▸ **What you will do**: Return the data below unchanged. Drop any pictures.
-- Recorded data follows --
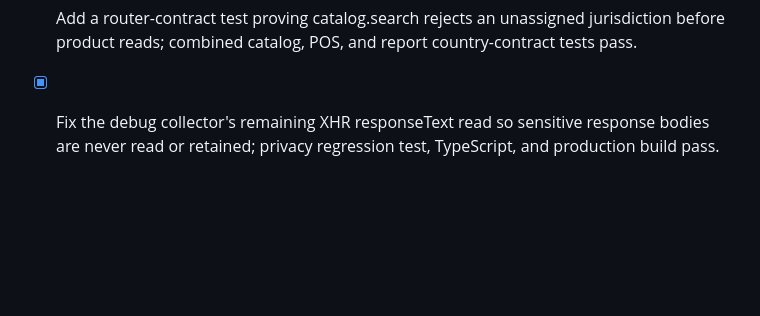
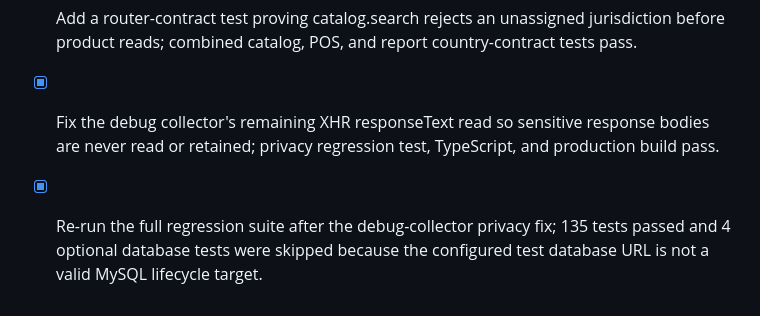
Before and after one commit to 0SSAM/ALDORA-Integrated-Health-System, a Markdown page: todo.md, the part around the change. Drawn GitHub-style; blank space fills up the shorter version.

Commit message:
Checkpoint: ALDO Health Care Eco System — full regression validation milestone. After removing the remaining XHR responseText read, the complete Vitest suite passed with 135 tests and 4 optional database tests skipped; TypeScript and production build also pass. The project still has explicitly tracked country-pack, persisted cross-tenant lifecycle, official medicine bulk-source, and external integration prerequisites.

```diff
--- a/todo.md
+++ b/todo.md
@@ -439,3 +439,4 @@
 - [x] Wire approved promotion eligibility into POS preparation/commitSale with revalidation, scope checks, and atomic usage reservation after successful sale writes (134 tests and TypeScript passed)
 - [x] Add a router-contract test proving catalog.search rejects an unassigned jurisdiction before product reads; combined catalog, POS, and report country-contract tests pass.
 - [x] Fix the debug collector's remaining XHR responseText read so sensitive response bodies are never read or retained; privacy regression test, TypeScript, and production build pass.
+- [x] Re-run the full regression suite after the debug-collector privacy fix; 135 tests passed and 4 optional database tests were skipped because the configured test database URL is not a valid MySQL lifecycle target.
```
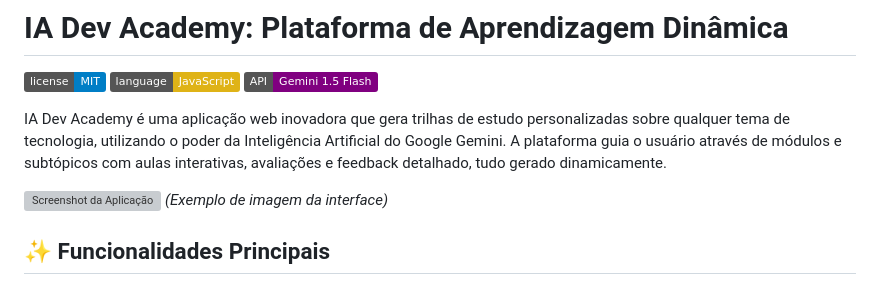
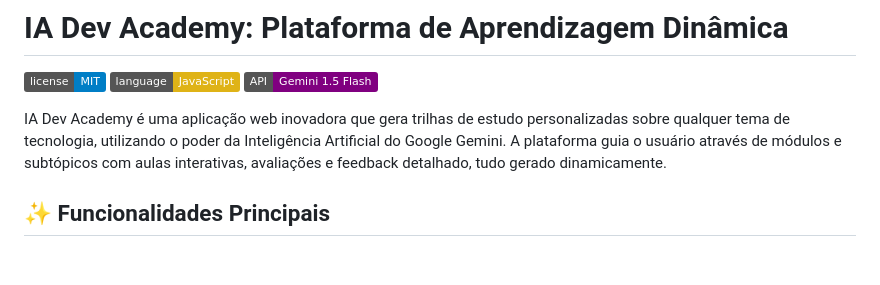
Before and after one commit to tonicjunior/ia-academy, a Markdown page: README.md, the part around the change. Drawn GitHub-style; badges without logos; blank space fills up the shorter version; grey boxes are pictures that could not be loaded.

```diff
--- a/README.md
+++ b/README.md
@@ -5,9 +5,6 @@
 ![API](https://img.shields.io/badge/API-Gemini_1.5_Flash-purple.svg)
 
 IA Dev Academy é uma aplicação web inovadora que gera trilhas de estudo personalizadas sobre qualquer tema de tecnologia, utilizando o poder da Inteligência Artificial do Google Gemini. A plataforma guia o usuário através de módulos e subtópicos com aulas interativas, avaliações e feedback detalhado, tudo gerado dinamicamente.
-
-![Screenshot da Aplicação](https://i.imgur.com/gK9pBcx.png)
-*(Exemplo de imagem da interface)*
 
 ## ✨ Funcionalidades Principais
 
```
-- Recorded data concluded --
▸ **Task response**:
Before and after one commit to 0SSAM/ALDORA-Integrated-Health-System, a Markdown page: todo.md, the part around the change. Drawn GitHub-style; blank space fills up the shorter version.

Commit message:
Checkpoint: ALDO Health Care Eco System — full regression validation milestone. After removing the remaining XHR responseText read, the complete Vitest suite passed with 135 tests and 4 optional database tests skipped; TypeScript and production build also pass. The project still has explicitly tracked country-pack, persisted cross-tenant lifecycle, official medicine bulk-source, and external integration prerequisites.

```diff
--- a/todo.md
+++ b/todo.md
@@ -439,3 +439,4 @@
 - [x] Wire approved promotion eligibility into POS preparation/commitSale with revalidation, scope checks, and atomic usage reservation after successful sale writes (134 tests and TypeScript passed)
 - [x] Add a router-contract test proving catalog.search rejects an unassigned jurisdiction before product reads; combined catalog, POS, and report country-contract tests pass.
 - [x] Fix the debug collector's remaining XHR responseText read so sensitive response bodies are never read or retained; privacy regression test, TypeScript, and production build pass.
+- [x] Re-run the full regression suite after the debug-collector privacy fix; 135 tests passed and 4 optional database tests were skipped because the configured test database URL is not a valid MySQL lifecycle target.
```
Before and after one commit to tonicjunior/ia-academy, a Markdown page: README.md, the part around the change. Drawn GitHub-style; badges without logos; blank space fills up the shorter version; grey boxes are pictures that could not be loaded.

```diff
--- a/README.md
+++ b/README.md
@@ -5,9 +5,6 @@
 ![API](https://img.shields.io/badge/API-Gemini_1.5_Flash-purple.svg)
 
 IA Dev Academy é uma aplicação web inovadora que gera trilhas de estudo personalizadas sobre qualquer tema de tecnologia, utilizando o poder da Inteligência Artificial do Google Gemini. A plataforma guia o usuário através de módulos e subtópicos com aulas interativas, avaliações e feedback detalhado, tudo gerado dinamicamente.
-
-![Screenshot da Aplicação](https://i.imgur.com/gK9pBcx.png)
-*(Exemplo de imagem da interface)*
 
 ## ✨ Funcionalidades Principais
 
```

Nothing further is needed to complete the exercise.